[Web interface edit records]
# # #
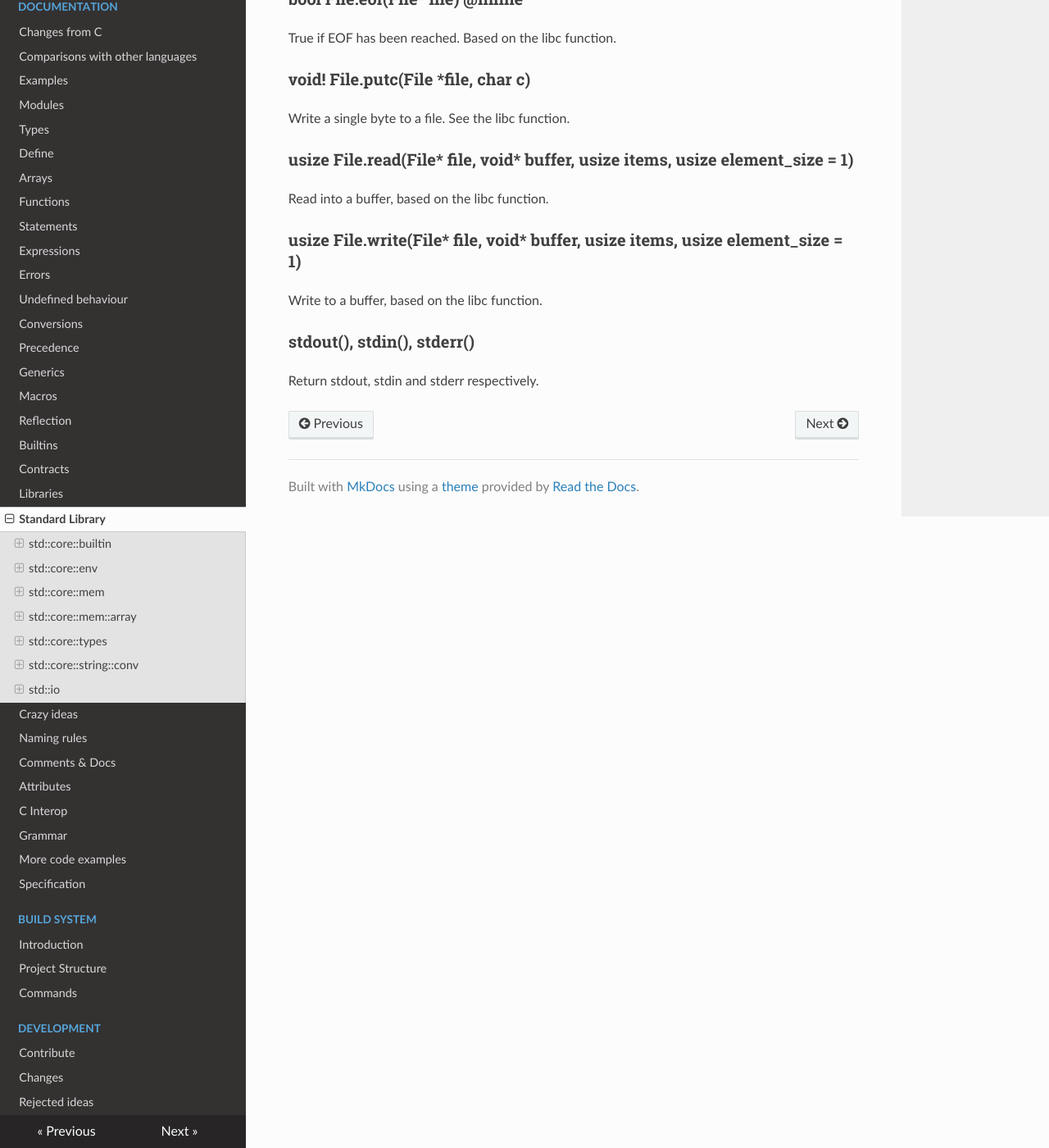
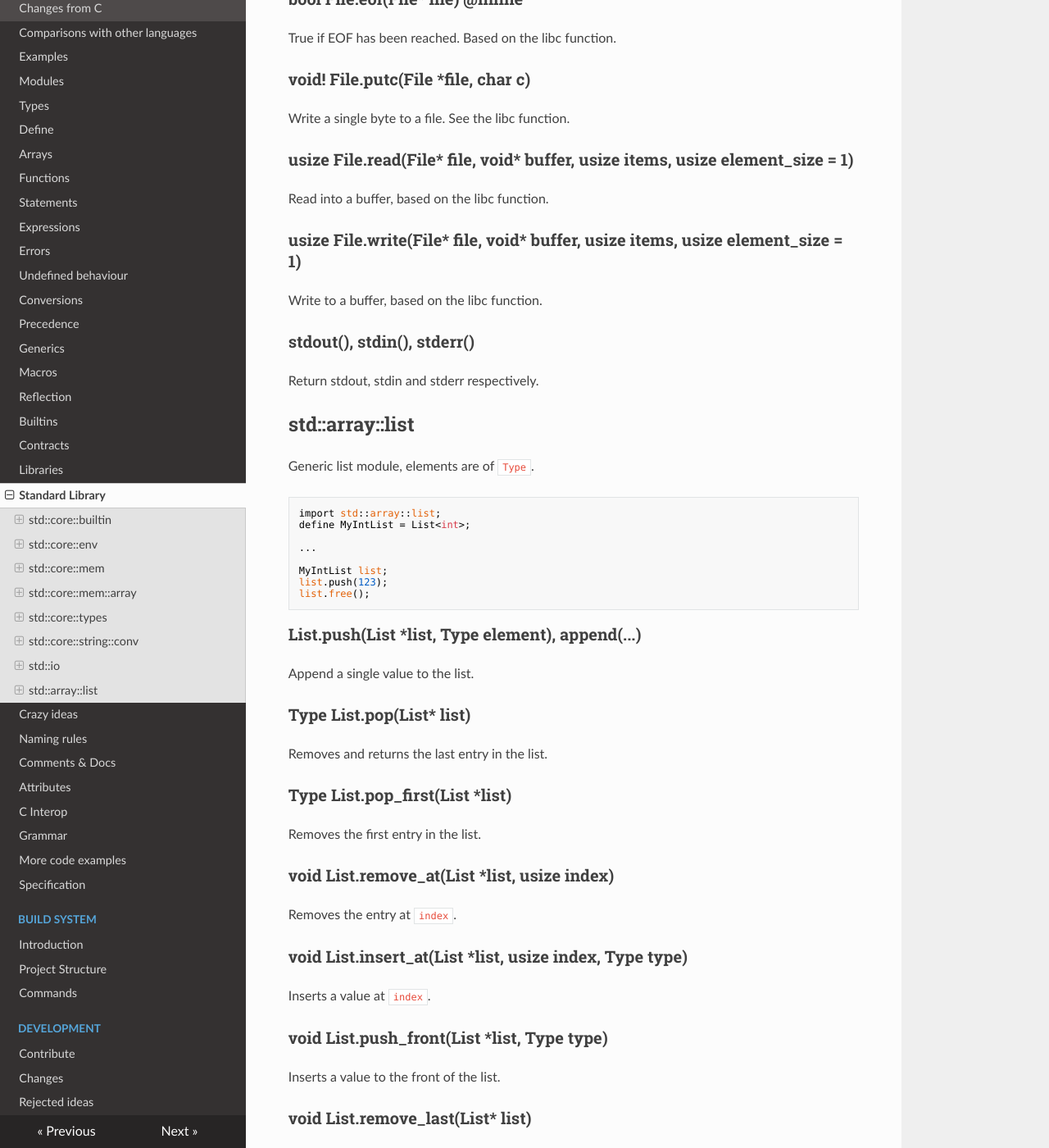
Before and after one commit to c3lang/c3docs-old, an MkDocs documentation site: the page built from docs/standard_library.md, in a window 1280 px wide and 1400 px high, scrolled down 4253 px. Shown: the whole window at 82% size. Built offline with MkDocs 1.6.1, drawn with Linux system fonts in a browser that asks for light colours; nearby versions of some CDN libraries; some of the changed text lies outside the part shown.

Commit message:
Some stdlib stuff.

````diff
--- a/docs/standard_library.md
+++ b/docs/standard_library.md
@@ -182,3 +182,63 @@ Write to a buffer, based on the libc function.
 
 ### stdout(), stdin(), stderr()
 Return stdout, stdin and stderr respectively.
+
+## std::array::list<Type>
+
+Generic list module, elements are of `Type`.
+
+```c
+import std::array::list;
+define MyIntList = List<int>;
+
+...
+
+MyIntList list;
+list.push(123);
+list.free();
+```
+
+### List.push(List *list, Type element), append(...)
+Append a single value to the list.
+
+### Type List.pop(List* list)
+Removes and returns the last entry in the list.
+
+### Type List.pop_first(List *list)
+Removes the first entry in the list.
+
+### void List.remove_at(List *list, usize index)
+Removes the entry at `index`.
+
+### void List.insert_at(List *list, usize index, Type type)
+Inserts a value at `index`.
+
+### void List.push_front(List *list, Type type)
+Inserts a value to the front of the list.
+
+### void List.remove_last(List* list)
+Remove the last value of the list.
+
+### void List.remove_first(List *list)
+Remove the first element in the list.
+
+### Type* List.first(List* list)
+Return the first element in the list if available.
+
+### Type* List.last(List *list)
+Return the last element in the list if available.
+
+### List.is_empty(List *list)
+Return `true` if the list is empty.
+
+### usize List.len(List *list)
+Return the number of elements in the list.
+
+### Type List.get(List *list, usize index)
+Return the value at `index`.
+
+### void List.free(List *list)
+Free all memory associated with this list.
+
+### void List.swap(List *list, usize i, usize j)
+Swap two elements in the list.
````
# # #
Brief: Please set down each entry word for word, without its images.

Task result:
Before and after one commit to c3lang/c3docs-old, an MkDocs documentation site: the page built from docs/standard_library.md, in a window 1280 px wide and 1400 px high, scrolled down 4253 px. Shown: the whole window at 82% size. Built offline with MkDocs 1.6.1, drawn with Linux system fonts in a browser that asks for light colours; nearby versions of some CDN libraries; some of the changed text lies outside the part shown.

Commit message:
Some stdlib stuff.

````diff
--- a/docs/standard_library.md
+++ b/docs/standard_library.md
@@ -182,3 +182,63 @@ Write to a buffer, based on the libc function.
 
 ### stdout(), stdin(), stderr()
 Return stdout, stdin and stderr respectively.
+
+## std::array::list<Type>
+
+Generic list module, elements are of `Type`.
+
+```c
+import std::array::list;
+define MyIntList = List<int>;
+
+...
+
+MyIntList list;
+list.push(123);
+list.free();
+```
+
+### List.push(List *list, Type element), append(...)
+Append a single value to the list.
+
+### Type List.pop(List* list)
+Removes and returns the last entry in the list.
+
+### Type List.pop_first(List *list)
+Removes the first entry in the list.
+
+### void List.remove_at(List *list, usize index)
+Removes the entry at `index`.
+
+### void List.insert_at(List *list, usize index, Type type)
+Inserts a value at `index`.
+
+### void List.push_front(List *list, Type type)
+Inserts a value to the front of the list.
+
+### void List.remove_last(List* list)
+Remove the last value of the list.
+
+### void List.remove_first(List *list)
+Remove the first element in the list.
+
+### Type* List.first(List* list)
+Return the first element in the list if available.
+
+### Type* List.last(List *list)
+Return the last element in the list if available.
+
+### List.is_empty(List *list)
+Return `true` if the list is empty.
+
+### usize List.len(List *list)
+Return the number of elements in the list.
+
+### Type List.get(List *list, usize index)
+Return the value at `index`.
+
+### void List.free(List *list)
+Free all memory associated with this list.
+
+### void List.swap(List *list, usize i, usize j)
+Swap two elements in the list.
````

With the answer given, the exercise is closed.